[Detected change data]
════════════════

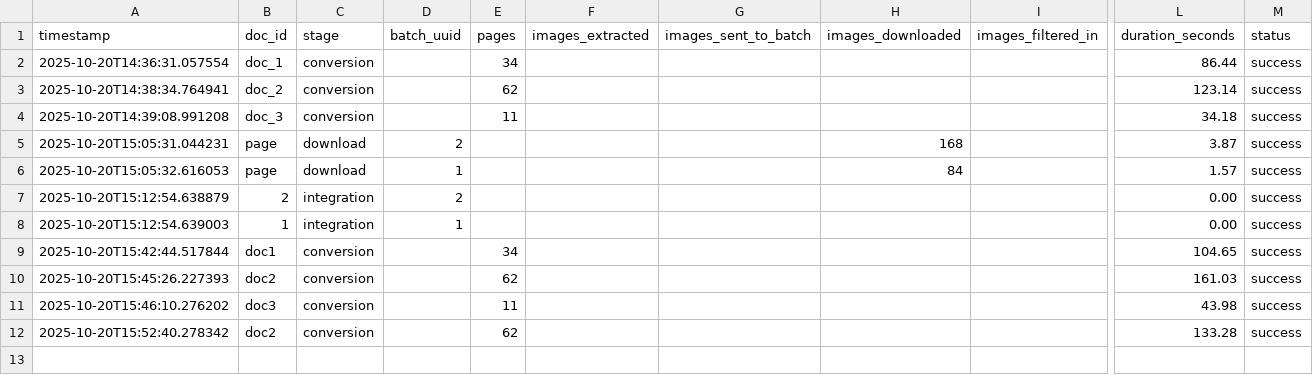
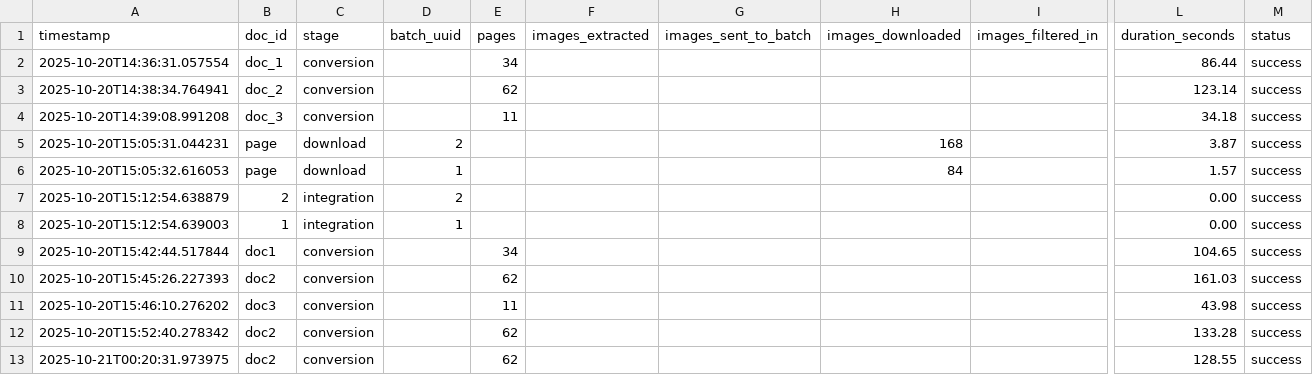
Before and after one commit to chris-kernelai/PDF, a CSV file: processing_log.csv, drawn as a sheet; only a part is shown, gaps mark what is left out; rows hold the shown columns only; the diff names each change by its address in the sheet, - before the commit and + after, or states it on an @@ line.

```diff
--- a/processing_log.csv
+++ b/processing_log.csv
+row 13: 2025-10-21T00:20:31.973975 | doc2 | conversion |  | 62 |  |  |  |  | 128.55 | success
```
Also changed, not shown: 2 other files.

════════════════

▶ [Exercise requirements]
From the data above, copy each line that has the string "shown".

▶ [Written response]
Before and after one commit to chris-kernelai/PDF, a CSV file: processing_log.csv, drawn as a sheet; only a part is shown, gaps mark what is left out; rows hold the shown columns only; the diff names each change by its address in the sheet, - before the commit and + after, or states it on an @@ line.
Also changed, not shown: 2 other files.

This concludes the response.